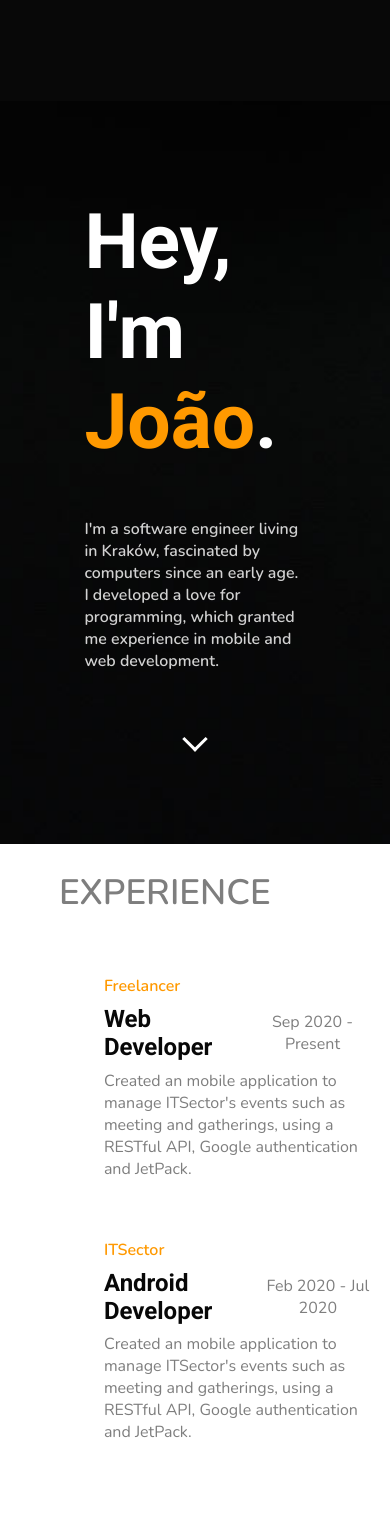
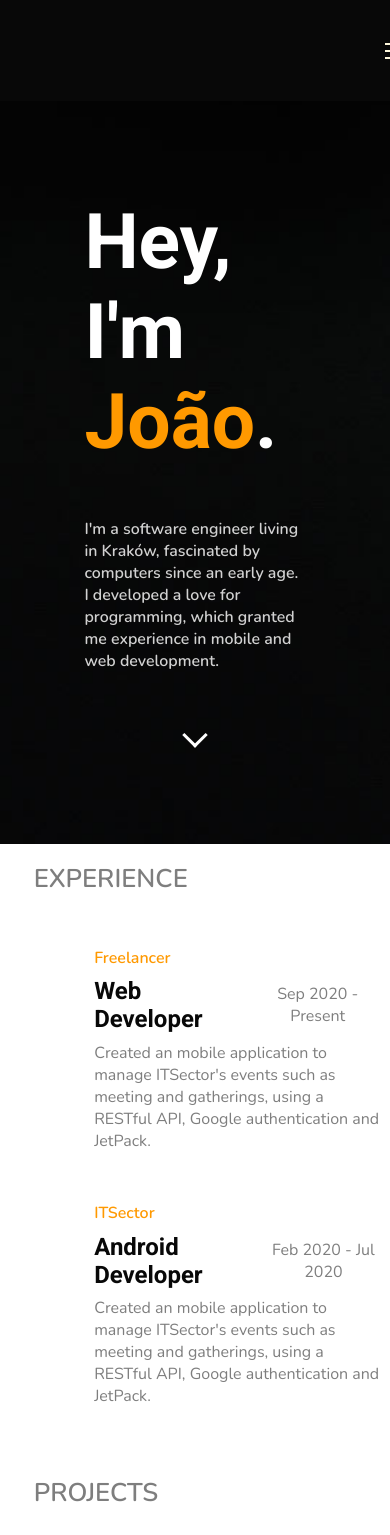
Before and after one commit to joaoarteiro/web-portfolio, a React (Create React App) app: page /projects in a window 390 px wide. Shown: the top 1535 px of the page. Built offline with nearby package versions, Linux system fonts and the light colour scheme.

Commit message:
small screen adjustments

```diff
--- a/src/App.css
+++ b/src/App.css
@@ -120,9 +120,9 @@ transition: .7s;
 
 .experience-container {
   display: flexbox;
-  width: 90%;
+  width: 80%;
   background: rgb(255, 255, 255);
-  margin: 7vh auto;
+  margin: 10vh auto;
   justify-content: space-evenly;
   transition: all .6s ease-in-out;
 }
@@ -270,7 +270,7 @@ footer {
 }
 
 .burger {
-  margin-left: 50vh;
+  margin-left: 45vh;
   display: none;
   cursor: pointer;
 }
@@ -292,6 +292,23 @@ footer {
 @media screen and (max-width:768px){
   .App {
     overflow-x: hidden;
+  }
+
+  .title {
+
+    font-size: 0.8rem;
+    font-family: 'Nunito', sans-serif;
+    text-align: left;
+    margin-left: 4vh;
+    color: rgb(126, 126, 126);
+  }
+  .experience-container {
+    display: flexbox;
+    width: 95%;
+    background: rgb(255, 255, 255);
+    margin: 6vh auto;
+    justify-content: space-evenly;
+    transition: all .6s ease-in-out;
   }
 
   .nav-links {
```
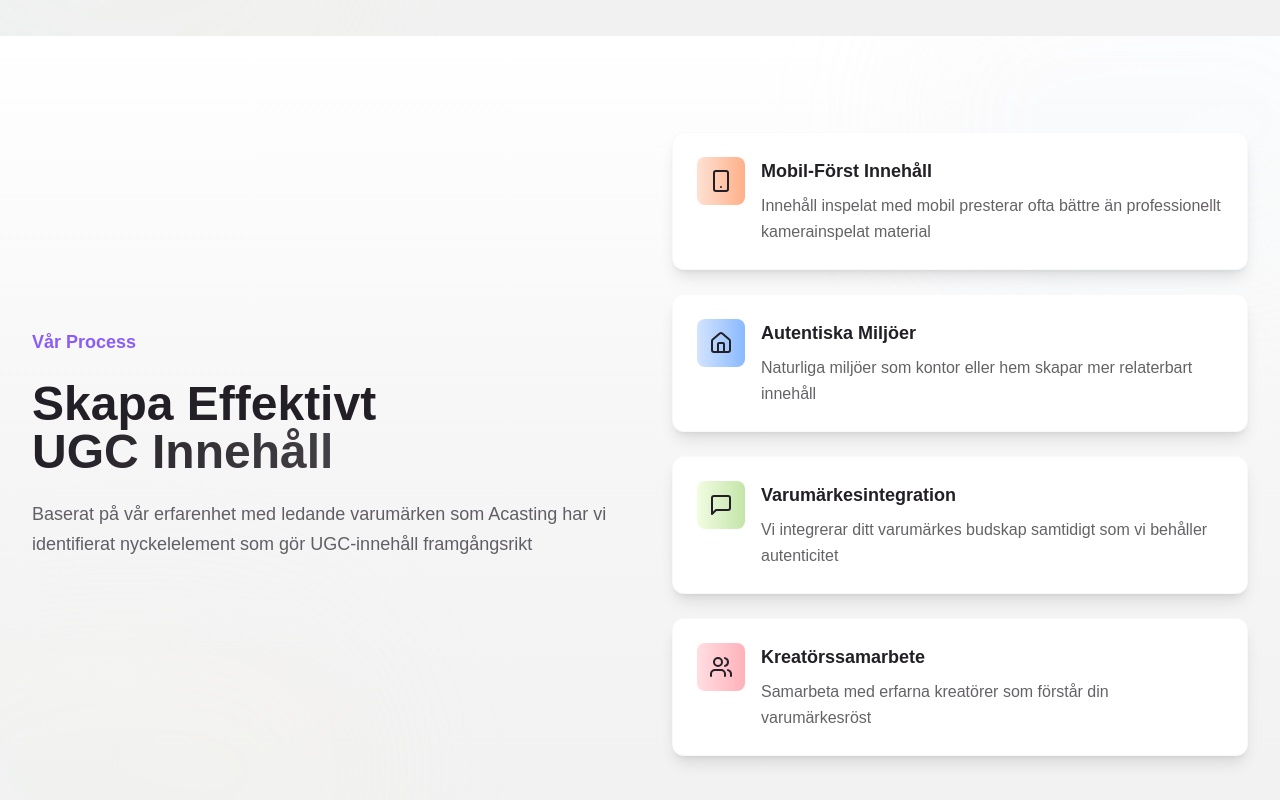
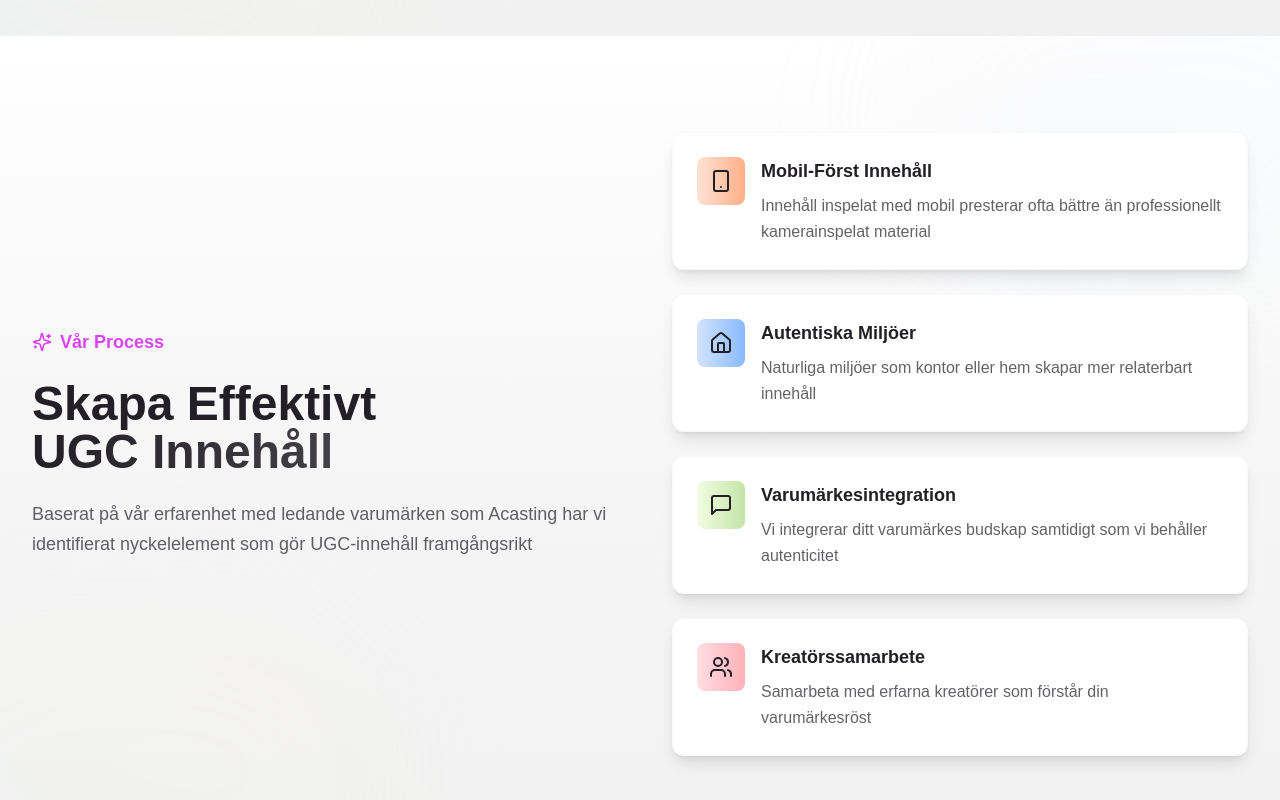
Before and after one commit to Usmanyousaf88/ericplant, a React (Vite) app: page / in a window 1280 px wide. Shown: the part 3458-4258 px from the top of the page. Built offline with nearby package versions, Linux system fonts and the light colour scheme; a web font is replaced by a local one.

Commit message:
Highlight section with icon and color change
Updated the ProcessSection component to include an icon for highlighting and changed the color scheme as specified.
[skip gpt_engineer]

```diff
--- a/src/components/ProcessSection.tsx
+++ b/src/components/ProcessSection.tsx
@@ -1,4 +1,4 @@
-import { Smartphone, Home, MessageSquare, Users } from "lucide-react";
+import { Smartphone, Home, MessageSquare, Users, Sparkles } from "lucide-react";
 
 const ProcessSection = () => {
   const processes = [
@@ -41,9 +41,12 @@ const ProcessSection = () => {
         <div className="flex flex-col lg:flex-row gap-16 items-center">
           {/* Left side - Text */}
           <div className="flex-1 space-y-6 max-w-2xl">
-            <p className="text-[#8B5CF6] font-display text-lg font-semibold">
-              Vår Process
-            </p>
+            <div className="flex items-center gap-2">
+              <Sparkles className="w-5 h-5 text-[#D946EF]" />
+              <p className="text-[#D946EF] font-display text-lg font-semibold">
+                Vår Process
+              </p>
+            </div>
             <h2 className="text-4xl sm:text-5xl font-display font-bold text-secondary-dark mb-6 leading-tight">
               Skapa Effektivt
               <span className="block bg-gradient-to-r from-secondary-dark via-[#403E43] to-[#8E9196] bg-clip-text text-transparent">
```
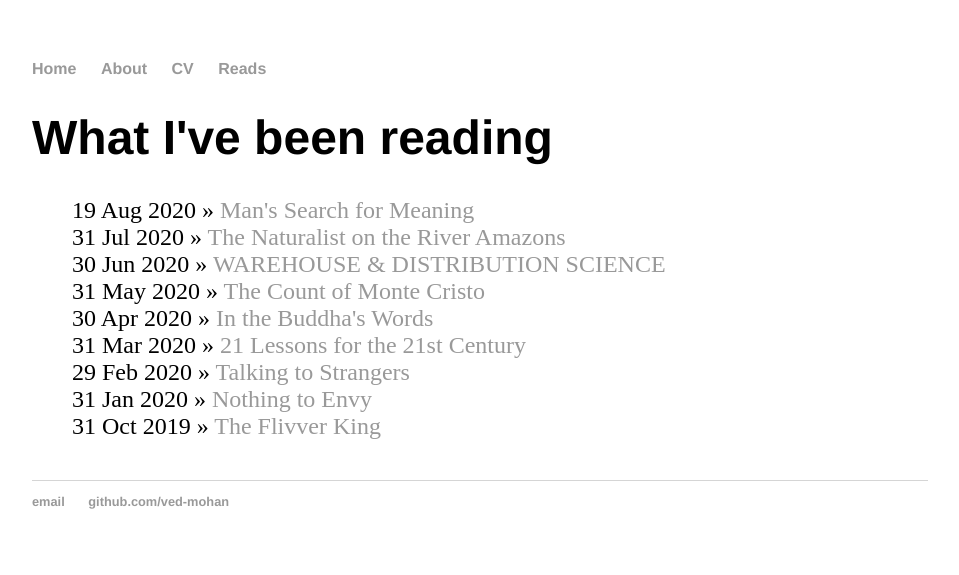
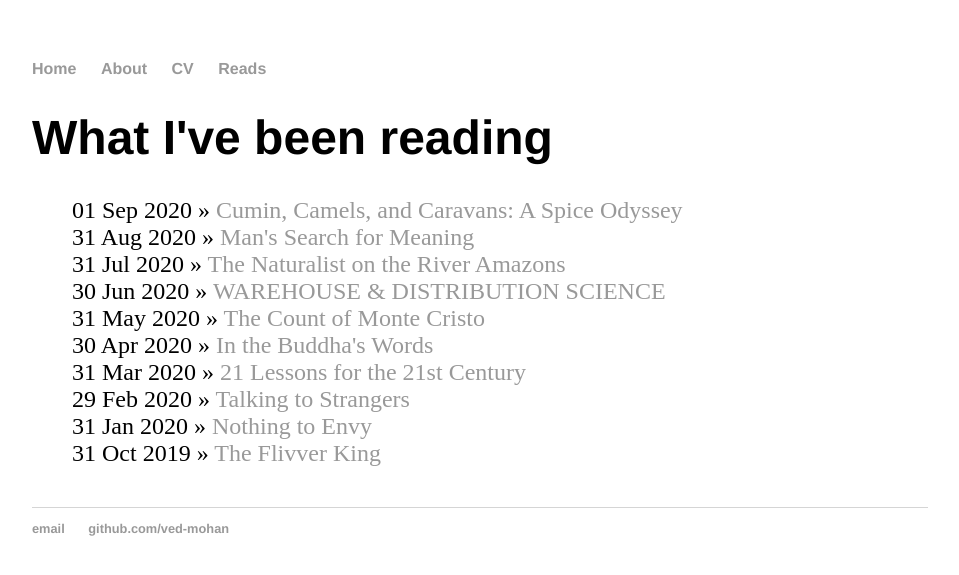
Before and after one commit to ved-mohan/ved-mohan.github.io, a Jekyll site: the page built from blog/index.html, in a window 1280 px wide. Shown: the top 575 px of the page, without its empty margins (160-1119 px from the left). Built offline with Jekyll 4.4.1, drawn with Linux system fonts in a browser that asks for light colours.

Commit message:
added september 2020 books

```diff
--- a/_posts/2020-08-31-Aug.md
+++ b/_posts/2020-08-31-Aug.md
@@ -1,7 +1,7 @@
 ---
 layout: post
 title: "Man's Search for Meaning"
-date: 2020-08-19
+date: 2020-08-31
 ---
 
 by Viktor Frankl
--- /dev/null
+++ b/_posts/2020-09-01-Sep.md
@@ -0,0 +1,9 @@
+---
+layout: post
+title: "Cumin, Camels, and Caravans: A Spice Odyssey"
+date: 2020-09-01
+---
+
+by Gary Paul Nabhan
+
+Still reading
```
Also changed, not shown: 1 other file.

════

Assignment:
Print all entries exactly; skip the pictures.

The answer:
Before and after one commit to joaoarteiro/web-portfolio, a React (Create React App) app: page /projects in a window 390 px wide. Shown: the top 1535 px of the page. Built offline with nearby package versions, Linux system fonts and the light colour scheme.

Commit message:
small screen adjustments

```diff
--- a/src/App.css
+++ b/src/App.css
@@ -120,9 +120,9 @@ transition: .7s;
 
 .experience-container {
   display: flexbox;
-  width: 90%;
+  width: 80%;
   background: rgb(255, 255, 255);
-  margin: 7vh auto;
+  margin: 10vh auto;
   justify-content: space-evenly;
   transition: all .6s ease-in-out;
 }
@@ -270,7 +270,7 @@ footer {
 }
 
 .burger {
-  margin-left: 50vh;
+  margin-left: 45vh;
   display: none;
   cursor: pointer;
 }
@@ -292,6 +292,23 @@ footer {
 @media screen and (max-width:768px){
   .App {
     overflow-x: hidden;
+  }
+
+  .title {
+
+    font-size: 0.8rem;
+    font-family: 'Nunito', sans-serif;
+    text-align: left;
+    margin-left: 4vh;
+    color: rgb(126, 126, 126);
+  }
+  .experience-container {
+    display: flexbox;
+    width: 95%;
+    background: rgb(255, 255, 255);
+    margin: 6vh auto;
+    justify-content: space-evenly;
+    transition: all .6s ease-in-out;
   }
 
   .nav-links {
```
Before and after one commit to Usmanyousaf88/ericplant, a React (Vite) app: page / in a window 1280 px wide. Shown: the part 3458-4258 px from the top of the page. Built offline with nearby package versions, Linux system fonts and the light colour scheme; a web font is replaced by a local one.

Commit message:
Highlight section with icon and color change
Updated the ProcessSection component to include an icon for highlighting and changed the color scheme as specified.
[skip gpt_engineer]

```diff
--- a/src/components/ProcessSection.tsx
+++ b/src/components/ProcessSection.tsx
@@ -1,4 +1,4 @@
-import { Smartphone, Home, MessageSquare, Users } from "lucide-react";
+import { Smartphone, Home, MessageSquare, Users, Sparkles } from "lucide-react";
 
 const ProcessSection = () => {
   const processes = [
@@ -41,9 +41,12 @@ const ProcessSection = () => {
         <div className="flex flex-col lg:flex-row gap-16 items-center">
           {/* Left side - Text */}
           <div className="flex-1 space-y-6 max-w-2xl">
-            <p className="text-[#8B5CF6] font-display text-lg font-semibold">
-              Vår Process
-            </p>
+            <div className="flex items-center gap-2">
+              <Sparkles className="w-5 h-5 text-[#D946EF]" />
+              <p className="text-[#D946EF] font-display text-lg font-semibold">
+                Vår Process
+              </p>
+            </div>
             <h2 className="text-4xl sm:text-5xl font-display font-bold text-secondary-dark mb-6 leading-tight">
               Skapa Effektivt
               <span className="block bg-gradient-to-r from-secondary-dark via-[#403E43] to-[#8E9196] bg-clip-text text-transparent">
```
Before and after one commit to ved-mohan/ved-mohan.github.io, a Jekyll site: the page built from blog/index.html, in a window 1280 px wide. Shown: the top 575 px of the page, without its empty margins (160-1119 px from the left). Built offline with Jekyll 4.4.1, drawn with Linux system fonts in a browser that asks for light colours.

Commit message:
added september 2020 books

```diff
--- a/_posts/2020-08-31-Aug.md
+++ b/_posts/2020-08-31-Aug.md
@@ -1,7 +1,7 @@
 ---
 layout: post
 title: "Man's Search for Meaning"
-date: 2020-08-19
+date: 2020-08-31
 ---
 
 by Viktor Frankl
--- /dev/null
+++ b/_posts/2020-09-01-Sep.md
@@ -0,0 +1,9 @@
+---
+layout: post
+title: "Cumin, Camels, and Caravans: A Spice Odyssey"
+date: 2020-09-01
+---
+
+by Gary Paul Nabhan
+
+Still reading
```
Also changed, not shown: 1 other file.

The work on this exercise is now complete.